What makes this all the more frustrating is that my hesitation to take on “coding” responsibilities grows out of the realization last semester that I am not that interested in learning programming languages. I’m happy that I have learned HTML/CSS and have a basic understanding of Ruby on Rails, my computer proficiency has expanded a thousand fold, and I will be certainly implementing digital tools in my dissertation. However, I may not necessarily want to do the backend work necessary to make those tools manifest. It is hard to let go of my deeply feminist goal of mastering coding languages and democratizing this knowledge for underrepresented groups in the digital world (women, people of color, queer people etc.). This is not to say I have somehow given up on learning Ruby or other aspects of programming, but it is clear to me that I do not have the passion or drive to ever truly master these tools.
An additional challenge that my gender has presented me with is my frustration at not knowing and needing to constantly seek help. Even though the Scholars Lab staff could not be more amazing, kind, and understanding as they explain what is likely obvious to them, I feel that my constant confusion and steep learning curve plays into gendered assumptions about women and the digital world.
Unfortunately right now I have more questions than I do answers about gender in the digital humanities. How do we make digital humanities spaces that are truly feminist and anti-racist that recognize the historical and structural inequalities each person brings to the space? How can we as people from underrepresented groups work through feelings of insecurity or “out of placeness” in the digital world? How do we implement progressive pedagogical approaches to the digital humanities that resist teacher/student dynamics that disempower students?

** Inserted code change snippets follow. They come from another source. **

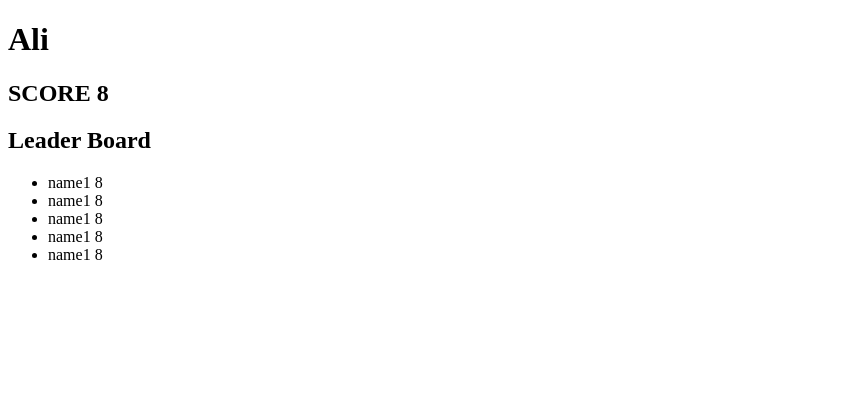
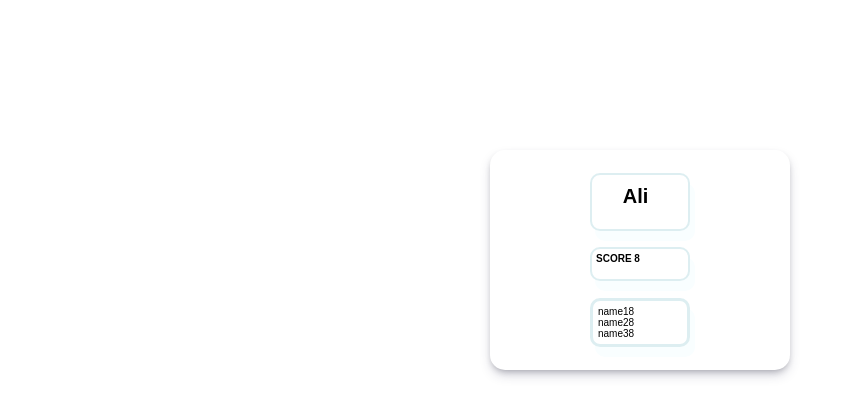
Before and after one commit to CA-G12/QuizApp-Team11, a plain HTML site: page score.html in a window 1280 px wide. Shown: the whole page, without its empty margins (0-848 px from the left). Drawn offline with Linux system fonts and the light colour scheme.

Commit message:
front is ready to be functioned Relates #4

```diff
--- a/css/score.css
+++ b/css/score.css
@@ -0,0 +1,81 @@
+* {
+    margin: 0;
+    padding: 0;
+    box-sizing: border-box;
+    font-family: 'Poppins', sans-serif;
+  }
+
+  html {
+    font-size: 10px;
+  }
+
+
+  body {
+    width: 100%;
+    display: flex;
+    justify-content: center;
+    flex-direction: column;
+    align-items: center;
+    width: 300px;
+    border-radius: 15px;
+    padding: 15px;
+    height: 220px;
+    margin: 100px auto;
+    box-shadow: rgba(50, 50, 93, 0.25) 0px 6px 12px -2px,
+      rgba(0, 0, 0, 0.3) 0px 3px 7px -3px;
+  }
+  body {
+    margin-top: 150px;
+  }
+  .header {
+    border: 5rem;
+  }
+
+  .leaderBoard {
+    border: 5rem;
+    border-radius: 15px;
+    padding: 15px;
+    height: 20px;
+    margin: 100px auto;
+  }
+
+
+  .currentName{
+    width: 10rem;
+    border: 2px solid rgba(220, 238, 241, 0.957);
+    border-radius: 1rem ;
+    padding: 5px;
+    margin:  auto;
+    justify-content: end;
+    box-shadow: 5px 10px #f9feff;
+  }
+
+
+  .leaderBorad{
+    width: 10rem;
+    border: 3px solid rgba(220, 238, 241, 0.957);
+    border-radius: 1rem ;
+    padding: 5px;
+    margin:  auto;
+
+    box-shadow: 5px 10px #f9feff;
+
+
+
+  }
+  h1{
+    width: 40%;
+    margin: 0.5rem auto;
+  }
+ .score{
+    width: 10rem;
+    border: 2px solid rgba(220, 238, 241, 0.957);
+    border-radius: 1rem ;
+    padding: 4px;
+    margin:  auto;
+
+
+    box-shadow: 5px 10px #f9feff;
+
+
+  }
--- a/score.html
+++ b/score.html
@@ -5,27 +5,27 @@
     <meta charset="UTF-8">
     <meta http-equiv="X-UA-Compatible" content="IE=edge">
     <meta name="viewport" content="width=device-width, initial-scale=1.0">
+    <link rel="stylesheet" href="./css/score.css">
+    <link rel="stylesheet" href="./js/score.js">
     <title>quiz App</title>
 </head>
 
 <body>
     <header class="currentName">
-        <h1>Ali</h1>
+        <h1>Ali</h1> <br>
     </header>
 
-    <section class="score">
-        <h1>SCORE <span>8</span></h1>
-    </section>
+    <div class="score">
+        <h4>SCORE <span>8<br></span><br></h4>
+    </div>
+
 
     <section class="leaderBorad">
-        <H1> Leader Board</H1>
-        <ul>
-            <li>name1 <span>8</span></li>
-            <li>name1 <span>8</span></li>
-            <li>name1 <span>8</span></li>
-            <li>name1 <span>8</span></li>
-            <li>name1 <span>8</span></li>
-        </ul>
+        <div class="text">
+            <div><span>name1</span><span>8</span></div>
+            <div><span>name2</span><span>8</span></div>
+            <div><span>name3</span><span>8</span></div>
+        </div>
     </section>
 </body>
 
```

I know that there are already groups doing this work and I am excited to spend more time engaging with their pedagogical approach (groups like BlackGirlsCode and TransformDH). In the meantime I’m curious what other people think…